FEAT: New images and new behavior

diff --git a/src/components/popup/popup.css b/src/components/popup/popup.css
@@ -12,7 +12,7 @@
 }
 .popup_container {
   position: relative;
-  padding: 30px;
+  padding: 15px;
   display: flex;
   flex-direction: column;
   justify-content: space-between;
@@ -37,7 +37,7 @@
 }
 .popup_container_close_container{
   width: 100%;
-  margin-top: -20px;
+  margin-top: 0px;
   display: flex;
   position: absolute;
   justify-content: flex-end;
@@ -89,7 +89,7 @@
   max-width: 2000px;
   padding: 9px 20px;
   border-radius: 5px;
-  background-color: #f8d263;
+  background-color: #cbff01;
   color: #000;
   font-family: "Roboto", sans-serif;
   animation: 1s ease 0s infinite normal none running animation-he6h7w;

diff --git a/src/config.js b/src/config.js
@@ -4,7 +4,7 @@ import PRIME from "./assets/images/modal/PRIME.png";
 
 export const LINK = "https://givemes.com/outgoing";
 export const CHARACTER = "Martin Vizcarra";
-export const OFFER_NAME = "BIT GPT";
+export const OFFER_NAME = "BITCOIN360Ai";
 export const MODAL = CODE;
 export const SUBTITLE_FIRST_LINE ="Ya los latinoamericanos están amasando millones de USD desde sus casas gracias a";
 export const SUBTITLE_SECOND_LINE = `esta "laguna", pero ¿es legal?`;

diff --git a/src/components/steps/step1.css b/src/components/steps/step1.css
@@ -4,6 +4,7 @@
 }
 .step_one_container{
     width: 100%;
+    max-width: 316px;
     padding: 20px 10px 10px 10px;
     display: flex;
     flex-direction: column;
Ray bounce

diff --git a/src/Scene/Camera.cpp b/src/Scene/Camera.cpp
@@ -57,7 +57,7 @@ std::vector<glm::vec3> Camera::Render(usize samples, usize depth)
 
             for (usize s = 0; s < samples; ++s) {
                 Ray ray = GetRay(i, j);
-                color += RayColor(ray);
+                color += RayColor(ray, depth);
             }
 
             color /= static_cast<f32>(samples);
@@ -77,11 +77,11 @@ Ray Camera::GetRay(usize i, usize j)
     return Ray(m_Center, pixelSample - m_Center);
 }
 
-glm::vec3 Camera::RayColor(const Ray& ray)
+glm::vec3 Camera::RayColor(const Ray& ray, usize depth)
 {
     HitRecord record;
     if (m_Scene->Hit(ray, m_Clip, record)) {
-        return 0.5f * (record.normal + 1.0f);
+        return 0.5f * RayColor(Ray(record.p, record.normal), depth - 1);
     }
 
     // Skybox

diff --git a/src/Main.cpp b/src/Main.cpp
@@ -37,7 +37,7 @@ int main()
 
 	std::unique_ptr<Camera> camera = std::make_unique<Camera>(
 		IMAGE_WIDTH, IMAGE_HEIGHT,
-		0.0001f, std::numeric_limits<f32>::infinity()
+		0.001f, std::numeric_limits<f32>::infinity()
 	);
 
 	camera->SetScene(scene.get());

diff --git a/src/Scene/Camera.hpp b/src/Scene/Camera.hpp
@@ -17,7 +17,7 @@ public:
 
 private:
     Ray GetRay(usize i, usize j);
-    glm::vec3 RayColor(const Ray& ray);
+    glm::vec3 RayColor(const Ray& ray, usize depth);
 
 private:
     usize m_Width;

Work required. Reproduce all of the material above word for word.

Finished task.
FEAT: New images and new behavior

diff --git a/src/components/popup/popup.css b/src/components/popup/popup.css
@@ -12,7 +12,7 @@
 }
 .popup_container {
   position: relative;
-  padding: 30px;
+  padding: 15px;
   display: flex;
   flex-direction: column;
   justify-content: space-between;
@@ -37,7 +37,7 @@
 }
 .popup_container_close_container{
   width: 100%;
-  margin-top: -20px;
+  margin-top: 0px;
   display: flex;
   position: absolute;
   justify-content: flex-end;
@@ -89,7 +89,7 @@
   max-width: 2000px;
   padding: 9px 20px;
   border-radius: 5px;
-  background-color: #f8d263;
+  background-color: #cbff01;
   color: #000;
   font-family: "Roboto", sans-serif;
   animation: 1s ease 0s infinite normal none running animation-he6h7w;

diff --git a/src/config.js b/src/config.js
@@ -4,7 +4,7 @@ import PRIME from "./assets/images/modal/PRIME.png";
 
 export const LINK = "https://givemes.com/outgoing";
 export const CHARACTER = "Martin Vizcarra";
-export const OFFER_NAME = "BIT GPT";
+export const OFFER_NAME = "BITCOIN360Ai";
 export const MODAL = CODE;
 export const SUBTITLE_FIRST_LINE ="Ya los latinoamericanos están amasando millones de USD desde sus casas gracias a";
 export const SUBTITLE_SECOND_LINE = `esta "laguna", pero ¿es legal?`;

diff --git a/src/components/steps/step1.css b/src/components/steps/step1.css
@@ -4,6 +4,7 @@
 }
 .step_one_container{
     width: 100%;
+    max-width: 316px;
     padding: 20px 10px 10px 10px;
     display: flex;
     flex-direction: column;
Ray bounce

diff --git a/src/Scene/Camera.cpp b/src/Scene/Camera.cpp
@@ -57,7 +57,7 @@ std::vector<glm::vec3> Camera::Render(usize samples, usize depth)
 
             for (usize s = 0; s < samples; ++s) {
                 Ray ray = GetRay(i, j);
-                color += RayColor(ray);
+                color += RayColor(ray, depth);
             }
 
             color /= static_cast<f32>(samples);
@@ -77,11 +77,11 @@ Ray Camera::GetRay(usize i, usize j)
     return Ray(m_Center, pixelSample - m_Center);
 }
 
-glm::vec3 Camera::RayColor(const Ray& ray)
+glm::vec3 Camera::RayColor(const Ray& ray, usize depth)
 {
     HitRecord record;
     if (m_Scene->Hit(ray, m_Clip, record)) {
-        return 0.5f * (record.normal + 1.0f);
+        return 0.5f * RayColor(Ray(record.p, record.normal), depth - 1);
     }
 
     // Skybox

diff --git a/src/Main.cpp b/src/Main.cpp
@@ -37,7 +37,7 @@ int main()
 
 	std::unique_ptr<Camera> camera = std::make_unique<Camera>(
 		IMAGE_WIDTH, IMAGE_HEIGHT,
-		0.0001f, std::numeric_limits<f32>::infinity()
+		0.001f, std::numeric_limits<f32>::infinity()
 	);
 
 	camera->SetScene(scene.get());

diff --git a/src/Scene/Camera.hpp b/src/Scene/Camera.hpp
@@ -17,7 +17,7 @@ public:
 
 private:
     Ray GetRay(usize i, usize j);
-    glm::vec3 RayColor(const Ray& ray);
+    glm::vec3 RayColor(const Ray& ray, usize depth);
 
 private:
     usize m_Width;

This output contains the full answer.